There are no adjectives to truly describe Edward Odd Lund, III. To say he was loved by many is an understatement. Not only did people feel great affection for him, but they admired his intellect, artistry, gracefulness and warmth. He was a dynamic, unique individual who touched many, many lives.
Edward was his own person from the day he was born. As soon as he could walk, he would climb out of his crib and partake in mischief. At age two, he emptied all the dry ingredients out of the cabinet, mixed them together on the floor and announced that he was making breakfast. That was the beginning of a creative, precocious life.
Much of this text was taken from articles written by Ed's friends and family.
Edward was known for the precision and care with which he had presented the art in shows he curated or installed – not just from a technical standpoint in terms of the works being perfectly arranged, but also in the sense of how he used a space in terms of flow and narrative. Everything from color choices for the walls, typography and layout were all coordinated in a way that suggested smooth, crisp professionalism.
In his lifetime, Edward was also an artist, ballet and modern dancer, metalsmith, carpenter, gardener, classic Volvo enthusiast, rock climber, outdoor adventurer, and gourmet chef. His preferred art medium was conceptual, and he created multiple art exhibits that inspired political and social statements. He lived in Fresno, Toronto, Oakland, Seattle and Manhattan - returning to Fresno in 1999 to complete his master's degree in studio art at CSU, Fresno. He was a sought after art curator, art installation aficionado, and teacher.
Edward O. Lund Foundation

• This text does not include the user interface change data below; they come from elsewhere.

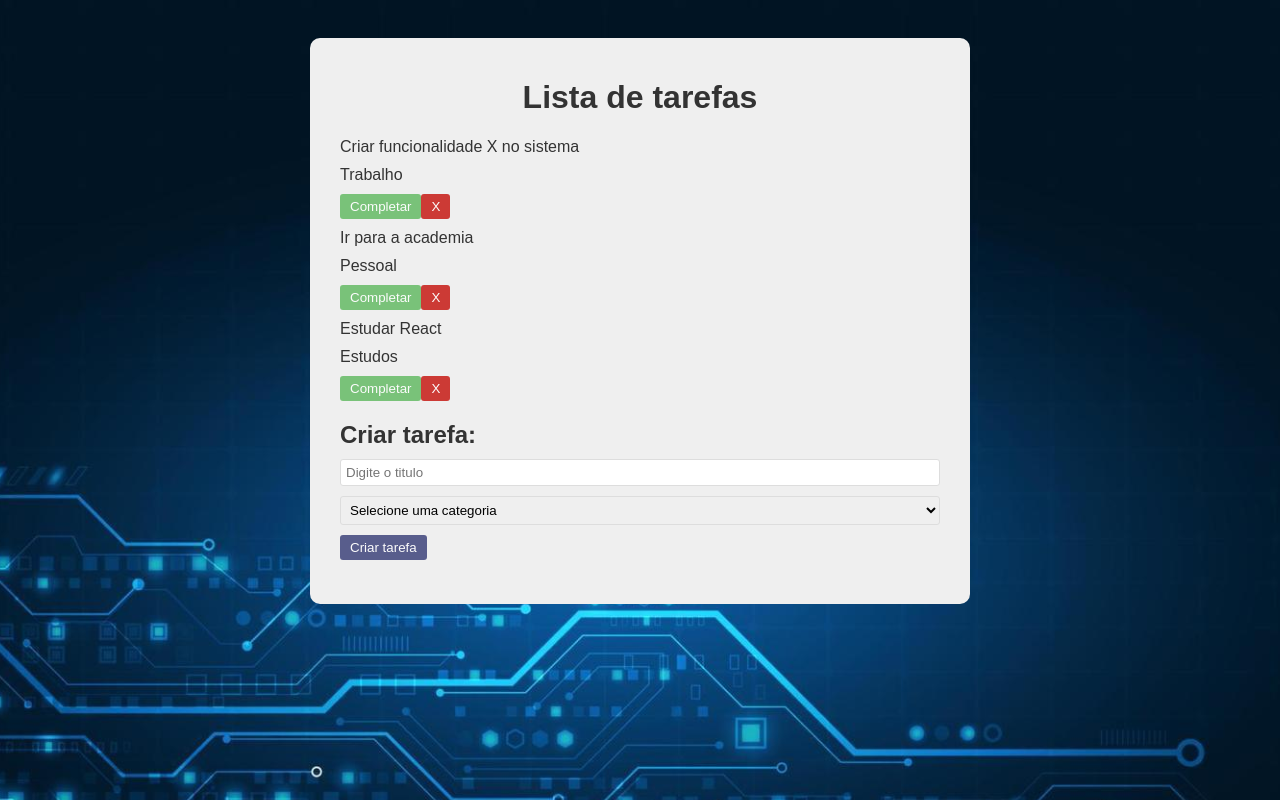
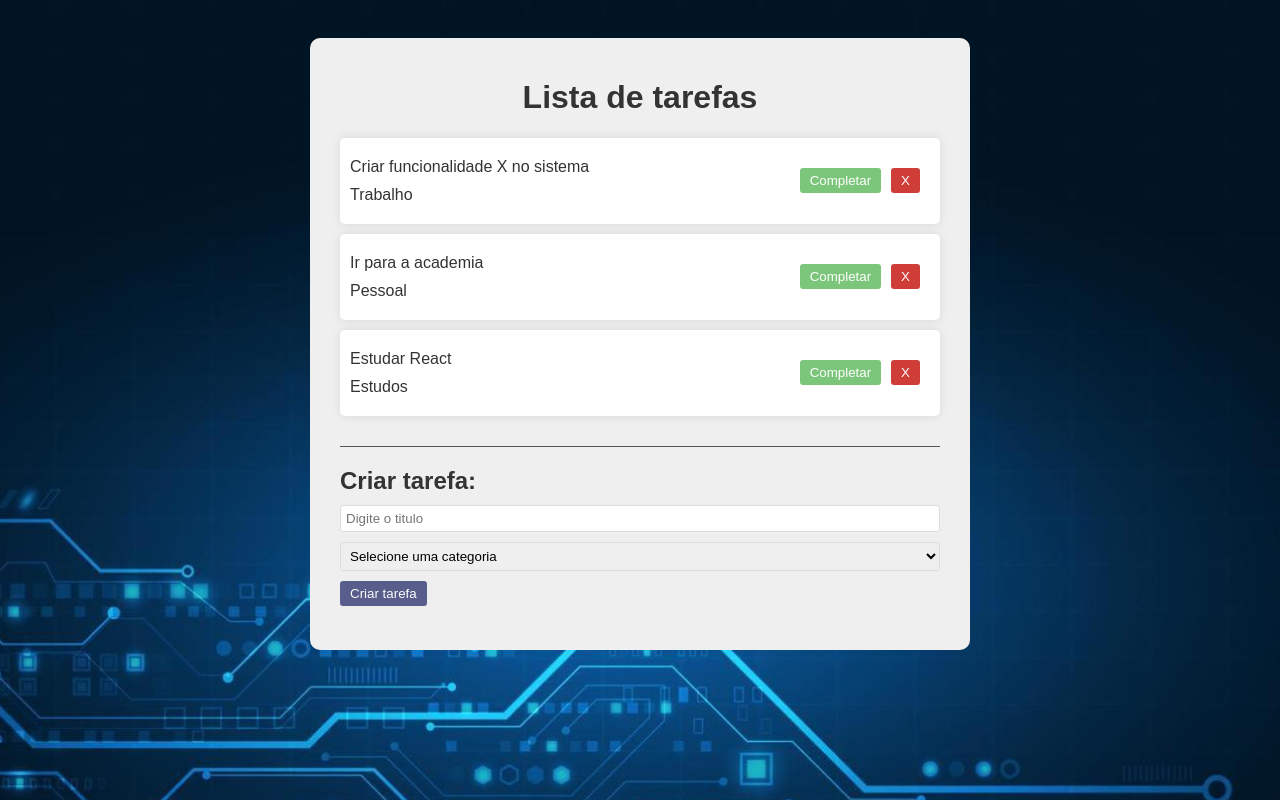
Before and after one commit to eduardobnhr/Todolist-react, a React (Vite) app in the folder todo/: page / in a window 1280 px wide. Shown: the top 800 px of the page. Built offline with nearby package versions, Linux system fonts and the light colour scheme.

Commit message:
finished layout and adding features

```diff
--- a/todo/src/App.css
+++ b/todo/src/App.css
@@ -32,6 +32,7 @@ button{
   background-color: #333974;
   color: #fff;
   padding: 5px 10px;
+  margin-right: 10px;
   border: none;
   border-radius: 3px;
   cursor: pointer;
@@ -40,6 +41,22 @@ button{
 }
 button:hover{
   opacity: 1;
+}
+.todo-list{
+  margin-bottom: 20px;
+  padding-bottom: 20px;
+  border-bottom: 1px solid #555;
+}
+
+.todo{
+  background-color: #fff;
+  box-shadow: 0 0 10px rgba(0, 0, 0, 0.1);
+  padding: 10px;
+  margin-bottom: 10px;
+  border-radius: 5px;
+  display: flex;
+  justify-content: space-between;
+  align-items: center;
 }
 
 .complete{
--- a/todo/src/App.jsx
+++ b/todo/src/App.jsx
@@ -41,7 +41,7 @@ function App() {
           <Todo key={todo.id} todo={todo} />
         ))}
       </div>
-      <TodoForm />
+      <TodoForm addTodo={addTodo}/>
     </div>
   );
 
--- a/todo/src/components/TodoForm.jsx
+++ b/todo/src/components/TodoForm.jsx
@@ -1,6 +1,6 @@
 import { useState } from 'react';
 
-function TodoForm() {
+function TodoForm({addTodo}) {
 
     const [value, setValue] = useState("");
     const [category, setCategory] = useState("");
@@ -8,13 +8,12 @@ function TodoForm() {
     const handleSubmit = (e) => {
       e.preventDefault();
       if(!value ||category)return;
+        addTodo(value, category)
         //adicionar todo
         setValue("");
         setCategory("");
         //limpar os campos
     };
-
-
   return (
   <div className="todo-form">
     <h2>Criar tarefa: </h2>
```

When he was 14 years old, Edward began working at a local Fresno bicycle shop. He cycled vigorously as a teenager, and this fervor of all things bicycles lasted until he died. He was a well-respected cyclist, venturing out on weekends to ride with different teams and many friends - often powering through century rides.
Because of his passion, focus and driving force, he was affectionately known as "The Hammer" by his bicycling cohorts. Throughout his adult years, he could often be found mentoring a cycling novice and would regularly lend a mechanical hand to bike shops in town, just because he enjoyed being a part of all things "bike."
He was very bright and passed all the Mensa tests but when asked to join, he declined. He was never a member of anything, but he was a part of everything. Rather than belong to one particular club, team or group, he would enjoy the comradery of many - always accepted and loved for his contributions. His motto for life was "live to the point of tears," which sums up his passion and verve for everything important to him.
A trim and affably quiet man, Edward often could be found wearing a simple black T-shirt. He was a founding member of the Corridor 2122 art gallery, a fixture of Fresno’s gallery scene and an expert art installer, juggling gigs at such venues as Fresno State, where he was gallery technician at the Phebe Conley Art Gallery, as well as the College of Arts and Humanities Dean’s Gallery in the Music Building and the Graduate Art Studios at the M Street Arts Complex in downtown Fresno; Fresno City College, as curator of the Art Space Gallery; and, in years past, as a significant contributor to the Fresno Art Museum.
One of the great beauties of Edward was that he never forgot the child inside of him and always lived in the moment, not the minutes.